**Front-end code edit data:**
......

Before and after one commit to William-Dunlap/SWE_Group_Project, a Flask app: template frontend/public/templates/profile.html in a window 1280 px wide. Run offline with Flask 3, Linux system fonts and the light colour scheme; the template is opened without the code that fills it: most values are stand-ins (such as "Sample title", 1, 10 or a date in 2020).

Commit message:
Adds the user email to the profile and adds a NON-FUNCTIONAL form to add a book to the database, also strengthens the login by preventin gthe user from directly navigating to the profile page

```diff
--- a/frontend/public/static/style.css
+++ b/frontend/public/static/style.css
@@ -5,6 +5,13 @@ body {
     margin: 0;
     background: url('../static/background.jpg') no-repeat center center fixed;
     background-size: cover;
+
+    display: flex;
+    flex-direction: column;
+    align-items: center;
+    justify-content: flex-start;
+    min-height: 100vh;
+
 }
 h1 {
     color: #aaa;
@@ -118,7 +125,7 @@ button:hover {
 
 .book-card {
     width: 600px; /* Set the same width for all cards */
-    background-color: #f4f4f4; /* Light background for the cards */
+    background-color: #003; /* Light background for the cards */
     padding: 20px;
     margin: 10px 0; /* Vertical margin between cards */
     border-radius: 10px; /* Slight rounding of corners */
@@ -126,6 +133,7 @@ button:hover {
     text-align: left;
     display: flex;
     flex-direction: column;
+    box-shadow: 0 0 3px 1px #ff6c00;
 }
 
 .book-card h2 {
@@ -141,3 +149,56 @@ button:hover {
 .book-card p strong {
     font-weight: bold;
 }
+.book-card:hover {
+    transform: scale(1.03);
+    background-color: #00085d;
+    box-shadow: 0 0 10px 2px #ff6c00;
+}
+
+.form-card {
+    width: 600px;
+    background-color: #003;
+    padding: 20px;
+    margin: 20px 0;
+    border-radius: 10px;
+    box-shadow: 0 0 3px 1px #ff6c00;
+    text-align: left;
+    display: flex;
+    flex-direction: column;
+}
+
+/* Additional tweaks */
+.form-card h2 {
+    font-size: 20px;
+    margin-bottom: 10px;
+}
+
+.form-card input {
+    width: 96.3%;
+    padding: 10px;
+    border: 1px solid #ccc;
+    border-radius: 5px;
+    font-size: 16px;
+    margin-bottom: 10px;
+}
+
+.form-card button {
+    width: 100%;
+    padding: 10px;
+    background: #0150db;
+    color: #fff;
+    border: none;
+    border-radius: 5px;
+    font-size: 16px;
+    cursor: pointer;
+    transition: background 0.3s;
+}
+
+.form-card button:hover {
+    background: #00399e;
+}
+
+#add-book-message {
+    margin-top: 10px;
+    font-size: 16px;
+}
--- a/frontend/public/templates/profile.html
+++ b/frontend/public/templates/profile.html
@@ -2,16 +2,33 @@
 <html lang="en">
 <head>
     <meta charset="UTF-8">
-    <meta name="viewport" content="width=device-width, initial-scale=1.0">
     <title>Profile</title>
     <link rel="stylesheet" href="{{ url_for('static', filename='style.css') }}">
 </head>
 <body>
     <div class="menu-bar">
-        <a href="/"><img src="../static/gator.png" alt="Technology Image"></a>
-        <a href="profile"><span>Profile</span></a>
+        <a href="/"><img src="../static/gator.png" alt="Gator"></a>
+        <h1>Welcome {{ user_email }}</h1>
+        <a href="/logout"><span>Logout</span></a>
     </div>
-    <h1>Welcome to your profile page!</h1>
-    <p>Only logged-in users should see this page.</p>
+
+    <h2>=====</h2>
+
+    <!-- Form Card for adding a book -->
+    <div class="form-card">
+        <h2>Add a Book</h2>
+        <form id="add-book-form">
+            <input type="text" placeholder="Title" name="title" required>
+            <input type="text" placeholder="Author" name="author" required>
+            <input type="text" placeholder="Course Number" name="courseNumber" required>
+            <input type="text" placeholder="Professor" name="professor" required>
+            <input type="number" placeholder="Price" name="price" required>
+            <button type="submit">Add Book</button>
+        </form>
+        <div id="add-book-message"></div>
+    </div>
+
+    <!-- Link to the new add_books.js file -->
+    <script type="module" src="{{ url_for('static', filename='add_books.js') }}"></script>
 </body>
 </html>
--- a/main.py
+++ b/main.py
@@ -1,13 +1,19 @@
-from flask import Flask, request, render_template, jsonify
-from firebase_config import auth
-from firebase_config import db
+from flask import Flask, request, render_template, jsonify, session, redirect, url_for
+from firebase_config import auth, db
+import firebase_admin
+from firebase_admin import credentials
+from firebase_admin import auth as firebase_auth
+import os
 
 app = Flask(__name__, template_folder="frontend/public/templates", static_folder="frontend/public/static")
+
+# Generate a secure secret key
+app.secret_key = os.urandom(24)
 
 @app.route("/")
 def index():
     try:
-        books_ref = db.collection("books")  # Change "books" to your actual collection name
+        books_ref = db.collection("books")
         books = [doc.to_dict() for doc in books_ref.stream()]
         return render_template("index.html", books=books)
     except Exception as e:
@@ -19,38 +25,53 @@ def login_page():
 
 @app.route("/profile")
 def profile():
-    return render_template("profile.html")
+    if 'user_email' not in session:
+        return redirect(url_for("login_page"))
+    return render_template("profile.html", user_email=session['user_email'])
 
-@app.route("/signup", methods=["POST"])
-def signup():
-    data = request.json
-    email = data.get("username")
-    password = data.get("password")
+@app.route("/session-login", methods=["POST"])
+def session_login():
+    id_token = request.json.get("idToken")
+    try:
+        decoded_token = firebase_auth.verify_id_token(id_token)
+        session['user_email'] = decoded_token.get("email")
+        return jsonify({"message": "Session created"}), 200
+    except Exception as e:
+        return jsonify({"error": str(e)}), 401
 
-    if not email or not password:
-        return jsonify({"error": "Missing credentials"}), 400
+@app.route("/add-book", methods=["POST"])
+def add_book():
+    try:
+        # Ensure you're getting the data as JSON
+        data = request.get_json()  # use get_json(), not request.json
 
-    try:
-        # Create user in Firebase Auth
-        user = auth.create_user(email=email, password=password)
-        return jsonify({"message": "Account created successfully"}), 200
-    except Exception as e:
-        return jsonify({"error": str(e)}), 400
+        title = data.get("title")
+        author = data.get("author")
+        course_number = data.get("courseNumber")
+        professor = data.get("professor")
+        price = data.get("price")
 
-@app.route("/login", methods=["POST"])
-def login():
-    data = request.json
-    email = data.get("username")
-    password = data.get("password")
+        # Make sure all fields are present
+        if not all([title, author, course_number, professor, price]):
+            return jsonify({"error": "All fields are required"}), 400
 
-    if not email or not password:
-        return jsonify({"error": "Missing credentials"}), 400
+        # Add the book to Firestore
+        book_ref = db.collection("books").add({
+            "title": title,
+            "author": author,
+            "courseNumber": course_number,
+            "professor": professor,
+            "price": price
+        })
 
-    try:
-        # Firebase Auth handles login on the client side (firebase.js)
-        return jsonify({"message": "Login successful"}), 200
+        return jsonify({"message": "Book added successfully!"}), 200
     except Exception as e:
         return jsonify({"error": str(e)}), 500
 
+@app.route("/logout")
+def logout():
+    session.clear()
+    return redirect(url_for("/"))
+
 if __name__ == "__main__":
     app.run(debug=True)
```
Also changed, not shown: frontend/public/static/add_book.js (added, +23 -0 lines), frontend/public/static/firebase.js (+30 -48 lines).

......

**Work task:** Scan the entries above for the string "placeholder" and copy each line containing it.

**Output for this exercise:**
+            <input type="text" placeholder="Title" name="title" required>
+            <input type="text" placeholder="Author" name="author" required>
+            <input type="text" placeholder="Course Number" name="courseNumber" required>
+            <input type="text" placeholder="Professor" name="professor" required>
+            <input type="number" placeholder="Price" name="price" required>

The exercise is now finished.